The answer must consist of each line below that holds the word "function", copied as it stands.

| Excerpts from a dataset |
****************************************

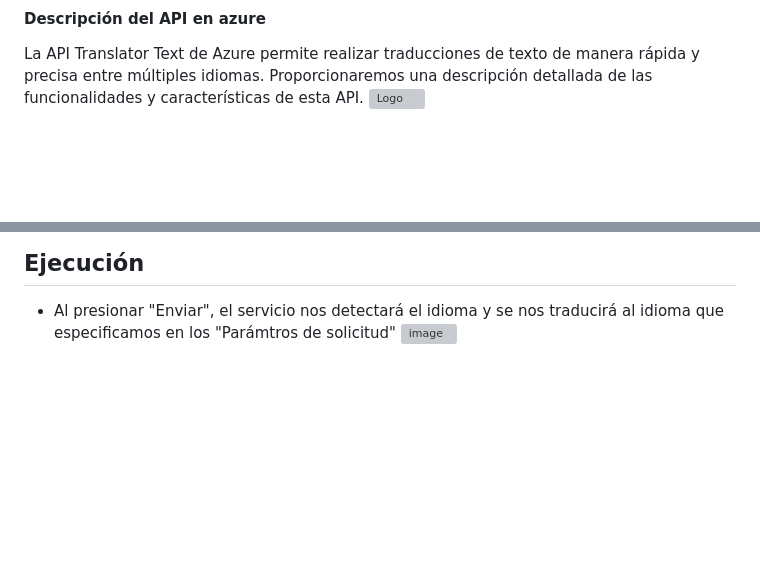
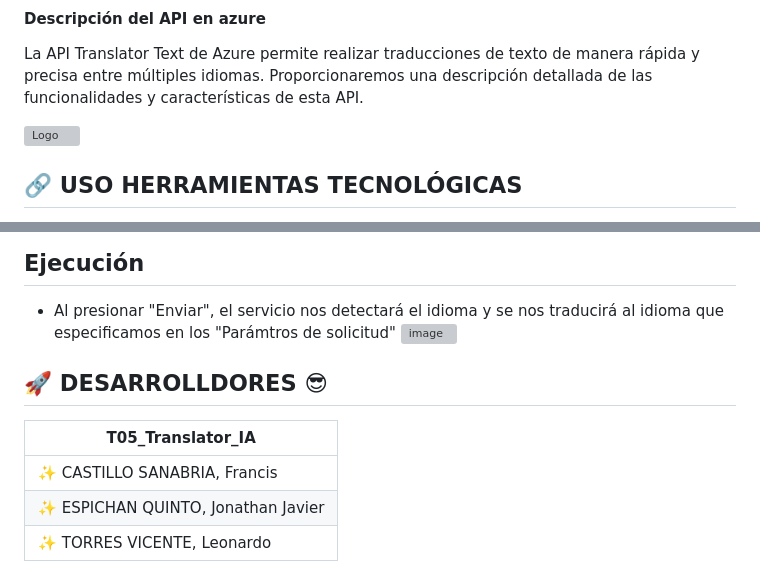
Before and after one commit to LeonardoTorresV/AS221S5_T05_be, a Markdown page: README.md, 2 parts joined by grey strips. GitHub-like rendering; blank space fills up the shorter version; grey boxes are pictures that could not be loaded.

```diff
--- a/README.md
+++ b/README.md
@@ -10,7 +10,9 @@ Azure es una plataforma en la nube creada por Microsoft que ofrece una amplia ga
 
 #### Descripción del API en azure
 La API Translator Text de Azure permite realizar traducciones de texto de manera rápida y precisa entre múltiples idiomas. Proporcionaremos una descripción detallada de las funcionalidades y características de esta API.
+
 ![Logo](https://digireload.com/images/pointer/1366363161Microsoft-Azure-Speech-to-text.jpg)
 
 
+## 🔗 USO HERRAMIENTAS TECNOLÓGICAS
 
@@ -84,3 +93,11 @@ La API Translator Text de Azure permite realizar traducciones de texto de manera
 
 * Al presionar "Enviar", el servicio nos detectará el idioma y se nos traducirá al idioma que especificamos en los "Parámtros de solicitud"
     ![image](https://github.com/Torres-Leonardo/AS221S5_T05_be/assets/111779286/9bd287db-a97a-4ad2-a4ca-67dc6c0347fd)
+
+## 🚀 DESARROLLDORES 😎
+
+| T05_Translator_IA |
+| ------------- |
+| ✨ CASTILLO SANABRIA, Francis |
+| ✨ ESPICHAN QUINTO, Jonathan Javier  |
+| ✨ TORRES VICENTE, Leonardo |
```
Also changed, not shown: other parts of README.md (+8 -1 lines).
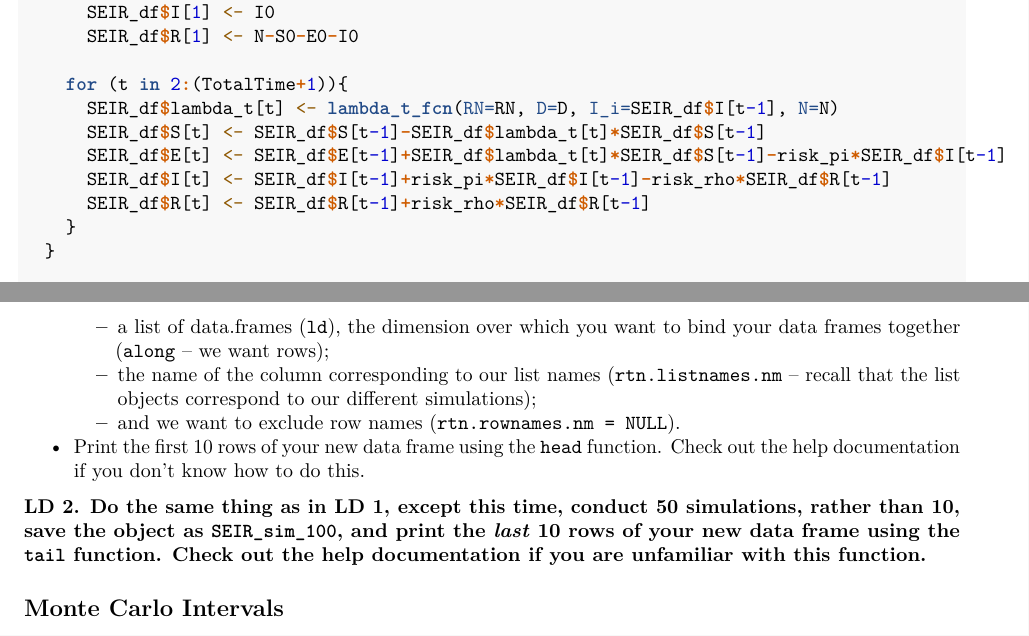
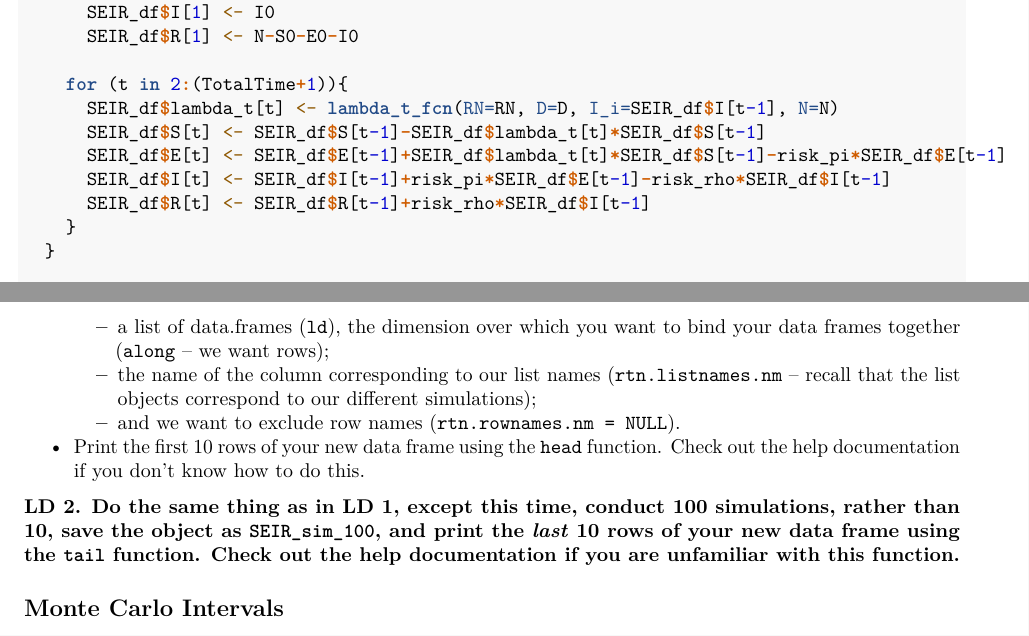
Before and after one commit to mhc-stat-244nf-s2024/Homework8, an R Markdown document (STAT244NF_HW8_MC_intervals_ggplot2.Rmd): two parts of pages 2 and 3 of 4, joined at a grey line, cut so that both start at the same text. Rendered offline with R 4.5, knitr and Pandoc, then LaTeX, with nearby package versions.

Commit message:
Fixed typo in function

````diff
--- a/STAT244NF_HW8_MC_intervals_ggplot2.Rmd
+++ b/STAT244NF_HW8_MC_intervals_ggplot2.Rmd
@@ -77,9 +77,9 @@ SEIR_simulation <- function(N, S0, E0, I0, RN, pD, D, TotalTime, stochastic=FALS
     for (t in 2:(TotalTime+1)){
       SEIR_df$lambda_t[t] <- lambda_t_fcn(RN=RN, D=D, I_i=SEIR_df$I[t-1], N=N)
       SEIR_df$S[t] <- SEIR_df$S[t-1]-SEIR_df$lambda_t[t]*SEIR_df$S[t-1]
-      SEIR_df$E[t] <- SEIR_df$E[t-1]+SEIR_df$lambda_t[t]*SEIR_df$S[t-1]-risk_pi*SEIR_df$I[t-1]
-      SEIR_df$I[t] <- SEIR_df$I[t-1]+risk_pi*SEIR_df$I[t-1]-risk_rho*SEIR_df$R[t-1]
-      SEIR_df$R[t] <- SEIR_df$R[t-1]+risk_rho*SEIR_df$R[t-1]
+      SEIR_df$E[t] <- SEIR_df$E[t-1]+SEIR_df$lambda_t[t]*SEIR_df$S[t-1]-risk_pi*SEIR_df$E[t-1]
+      SEIR_df$I[t] <- SEIR_df$I[t-1]+risk_pi*SEIR_df$E[t-1]-risk_rho*SEIR_df$I[t-1]
+      SEIR_df$R[t] <- SEIR_df$R[t-1]+risk_rho*SEIR_df$I[t-1]
     }
   }
 
@@ -103,7 +103,7 @@ SEIR_simulation <- function(N, S0, E0, I0, RN, pD, D, TotalTime, stochastic=FALS
 
 ```
 
-**LD 2. Do the same thing as in LD 1, except this time, conduct 50 simulations, rather than 10, save the object as `SEIR_sim_100`, and print the *last* 10 rows of your new data frame using the `tail` function. Check out the help documentation if you are unfamiliar with this function.**
+**LD 2. Do the same thing as in LD 1, except this time, conduct 100 simulations, rather than 10, save the object as `SEIR_sim_100`, and print the *last* 10 rows of your new data frame using the `tail` function. Check out the help documentation if you are unfamiliar with this function.**
 
 ```{r}
 
````
Also changed, not shown: STAT244NF_HW8_MC_intervals_ggplot2.Rmd (2 more changed lines).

****************************************

| Task answer |
Fixed typo in function
@@ -77,9 +77,9 @@ SEIR_simulation <- function(N, S0, E0, I0, RN, pD, D, TotalTime, stochastic=FALS
@@ -103,7 +103,7 @@ SEIR_simulation <- function(N, S0, E0, I0, RN, pD, D, TotalTime, stochastic=FALS
-**LD 2. Do the same thing as in LD 1, except this time, conduct 50 simulations, rather than 10, save the object as `SEIR_sim_100`, and print the *last* 10 rows of your new data frame using the `tail` function. Check out the help documentation if you are unfamiliar with this function.**
+**LD 2. Do the same thing as in LD 1, except this time, conduct 100 simulations, rather than 10, save the object as `SEIR_sim_100`, and print the *last* 10 rows of your new data frame using the `tail` function. Check out the help documentation if you are unfamiliar with this function.**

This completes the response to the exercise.